Skeletons in the Closet:
A Blog about Ethical Handling and Storage of Human Remains in the Conservation Community
I was shocked that when I visited the AIC (American Institute for Conservation) website’s ethics page, there was hardly any mention of the complex and sensitive concerns that surround the treatment of human remains. Just a call for conservators to obey applicable laws:
“The conservation professional should be cognizant of laws and regulations that may have a bearing on professional activity. Among these laws and regulations are those concerning the rights of artists and their estates, occupational health and safety, sacred and religious material, excavated objects, endangered species, human remains, and stolen property.” (AIC 1994)
This four part series will discuss the conservator’s role in the treatment and storage of human remains in museum and archaeological settings, as well as the ethical implications. This is also a call for the AIC to use stronger language and address the treatment of human remains specifically in their code of ethics.
“Laying Down the Law”

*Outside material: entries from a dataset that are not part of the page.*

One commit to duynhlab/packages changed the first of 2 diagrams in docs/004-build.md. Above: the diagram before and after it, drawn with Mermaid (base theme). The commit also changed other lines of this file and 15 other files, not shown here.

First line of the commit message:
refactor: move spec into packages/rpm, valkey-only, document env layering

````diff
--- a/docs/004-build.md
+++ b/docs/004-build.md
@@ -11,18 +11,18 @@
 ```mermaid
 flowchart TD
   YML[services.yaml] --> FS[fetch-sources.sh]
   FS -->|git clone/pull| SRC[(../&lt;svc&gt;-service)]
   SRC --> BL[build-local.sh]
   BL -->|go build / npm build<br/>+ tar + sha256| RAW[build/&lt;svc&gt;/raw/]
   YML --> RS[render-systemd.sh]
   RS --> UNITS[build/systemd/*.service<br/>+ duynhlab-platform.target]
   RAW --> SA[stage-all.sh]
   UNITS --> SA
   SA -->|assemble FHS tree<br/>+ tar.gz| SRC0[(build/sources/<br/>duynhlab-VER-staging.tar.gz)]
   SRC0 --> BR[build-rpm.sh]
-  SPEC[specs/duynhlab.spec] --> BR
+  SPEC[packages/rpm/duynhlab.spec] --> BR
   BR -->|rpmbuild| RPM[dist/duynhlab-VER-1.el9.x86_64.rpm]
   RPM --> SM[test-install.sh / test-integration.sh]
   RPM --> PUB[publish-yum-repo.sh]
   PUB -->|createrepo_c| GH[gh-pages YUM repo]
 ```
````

In order to discuss how conservators should approach human remains in accordance with the AIC’s code of ethics, it is important to be aware of the laws and regulations already in place in the United States. The most influential piece of legislation that has affected the treatment of human remains would have to be NAGPRA (Native American Graves Protection and Repatriation Act) that was passed in 1990 (McGowan and LaRoche 1996). This law was passed in response to Native American activist groups that demanded the return of their ancestors’ remains that were being stored in universities and museums across the country. NAGPRA forces these institutions to catalog their collections and determine whether they are affiliated with a recognized tribe (Owsley and Jantz 2001). That tribe can then determine the fate of the remains, most choosing reburial.
This law was initially met with serious criticism by some members of the academic community, especially physical anthropologists that believed they were being robbed of valuable research. It has politicized osteology and led to lengthy and expensive court battles (Rose et al. 1996). The law does not protect African American cemeteries and other minority groups, nor does it protect Native American groups that have not been federally recognized (McGowan and LaRoche 1996). Sometimes anthropologists cannot determine the tribal affiliation in cases such as Kennewick Man where the remains are extremely old. This can and has led to contentious court battles over these remains (Owsley and Jantz 2001).
Of course, this law has not actually led to the end of the world in the academic community. NAGPRA has had some positive results and contributions. It has provided funding and jobs for physical anthropologists to analyze collections, as well as funding for better storage facilities. Collections that have not been looked at in decades are now being closely examined using new techniques. It has actually led collaboration and a new level of trust between academia and many Native American groups. Anthropologists now have access to oral traditions, and Native Americans are participating in more archaeological projects than ever before. (Rose et al. 1996)
Of course, the big question is: what has this to do with conservation? Conservators should be assisting archaeologists and physical anthropologists in determining the proper care, handling, and storage of human remains as ethically as possible (which I will visit in the next installment). They can add their expertise to the interdisciplinary teams that work with human remains in collections across the country. Conservators can be advocates for the remains themselves.
AIC. 1994. Code of Ethics and Guidelines for Practice.
http://conservationus.org/index.cfm?fuseaction=page.viewPage&PageID=1026&E:\ColdFusion9\verity\Data\dummy.txt. (Accessed 01/21/2013).
McGowan, Gary S. and Cheryl J. LaRoche. 1996. The Ethical Dilemma Facing Conservation: Care and Treatment of Human Skeletal Remains and Mortuary Objects. Journal of the American Institute for Conservation 35(2): 109-121.
Owsley, Douglas W. and Richard L. Jantz. 2001. Archaeological Politics and Public Interest in Paleoamerican Studies: Lessons from Gordon Creek and Kennewick Man. American Antiquity 66(4):565-575.
Rose, Jerome C., Thomas J. Green, and Victoria D. Green. 1996. NAGPRA: Osteology and the Repatriation of Skeletons. Annual Review of Anthropology 25: 81-103.